___ Data extracts
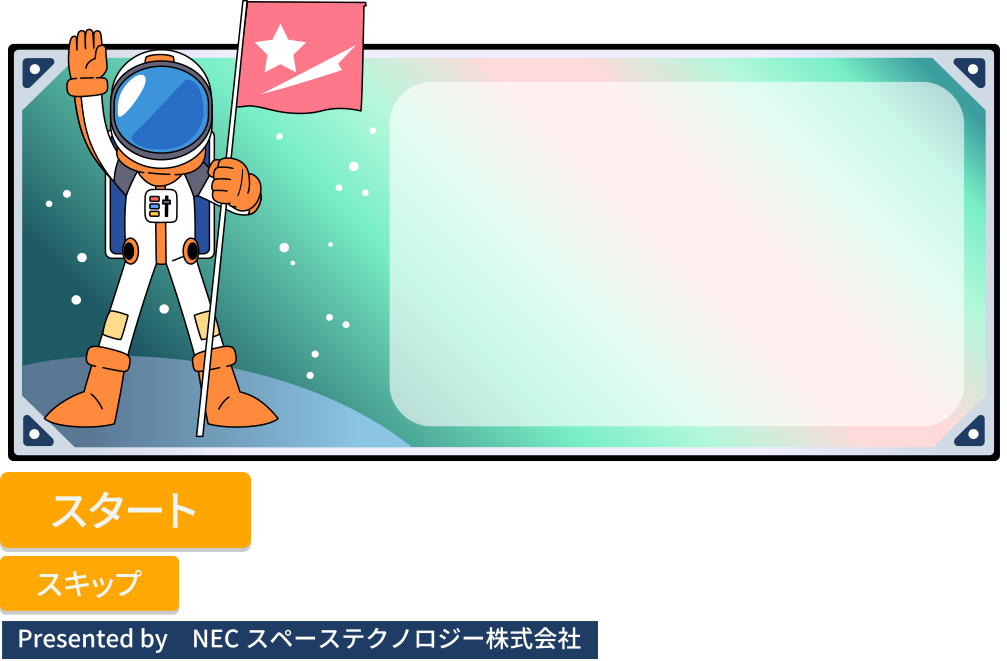
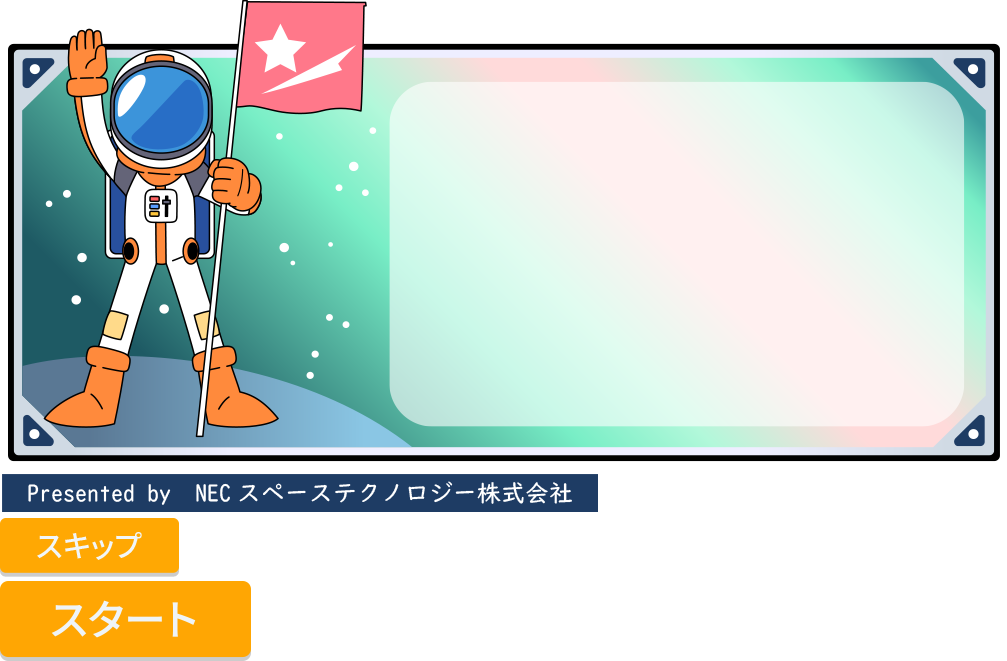
Update title assets

Changed region(s): [[0.0, 0.6959, 0.6157, 1.0]]

diff --git a/src/components/atoms/TitleBase/TitleBase.tsx b/src/components/atoms/TitleBase/TitleBase.tsx
@@ -22,6 +22,7 @@ const Base = styled.div`
   width: 1007px;
   height: 468px;
   background-image: url(${ ImageTitle });
+  /* lecture_title_base.png */
   background-position: 0 0;
   background-repeat: no-repeat;
   position: relative;
@@ -58,7 +59,8 @@ const StartBtn = styled.div`
   width: 252px;
   height: 80px;
   background-image: url(${ ImageTitle });
-  background-position:0 -472px;
+  /* lecture_title_start.png */
+  background-position: 0 -581px;
   background-repeat: no-repeat;
   align-self: center;
   cursor: pointer;
@@ -69,7 +71,8 @@ const SkipBtn = styled.div<{ isStartClicked: boolean }>(({ isStartClicked }) => 
   width: 180px;
   height: 59px;
   background-image: url(${ ImageTitle });
-  background-position: 0 -556px;
+  /* lecture_title_skip.png */
+  background-position: 0 -518px;
   cursor: pointer;
 `);
 

diff --git a/src/components/atoms/PresentedBy/PresentedBy.tsx b/src/components/atoms/PresentedBy/PresentedBy.tsx
@@ -10,7 +10,8 @@ const Main = styled.div`
   width: 600px;
   height: 42px;
   background-image: url(${ ImageTitle });
-  background-position:0 -619px;
+  /* lecture_title_offer.png */
+  background-position: 0 -472px;
 `;
 
 export const PresentedBy: FC<PresentedByProps> = ({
______
## What to produce
Since the listing holds pictures, return everything else in it exactly and omit those.

## Solved problem
Update title assets

Changed region(s): [[0.0, 0.6959, 0.6157, 1.0]]

diff --git a/src/components/atoms/TitleBase/TitleBase.tsx b/src/components/atoms/TitleBase/TitleBase.tsx
@@ -22,6 +22,7 @@ const Base = styled.div`
   width: 1007px;
   height: 468px;
   background-image: url(${ ImageTitle });
+  /* lecture_title_base.png */
   background-position: 0 0;
   background-repeat: no-repeat;
   position: relative;
@@ -58,7 +59,8 @@ const StartBtn = styled.div`
   width: 252px;
   height: 80px;
   background-image: url(${ ImageTitle });
-  background-position:0 -472px;
+  /* lecture_title_start.png */
+  background-position: 0 -581px;
   background-repeat: no-repeat;
   align-self: center;
   cursor: pointer;
@@ -69,7 +71,8 @@ const SkipBtn = styled.div<{ isStartClicked: boolean }>(({ isStartClicked }) => 
   width: 180px;
   height: 59px;
   background-image: url(${ ImageTitle });
-  background-position: 0 -556px;
+  /* lecture_title_skip.png */
+  background-position: 0 -518px;
   cursor: pointer;
 `);
 

diff --git a/src/components/atoms/PresentedBy/PresentedBy.tsx b/src/components/atoms/PresentedBy/PresentedBy.tsx
@@ -10,7 +10,8 @@ const Main = styled.div`
   width: 600px;
   height: 42px;
   background-image: url(${ ImageTitle });
-  background-position:0 -619px;
+  /* lecture_title_offer.png */
+  background-position: 0 -472px;
 `;
 
 export const PresentedBy: FC<PresentedByProps> = ({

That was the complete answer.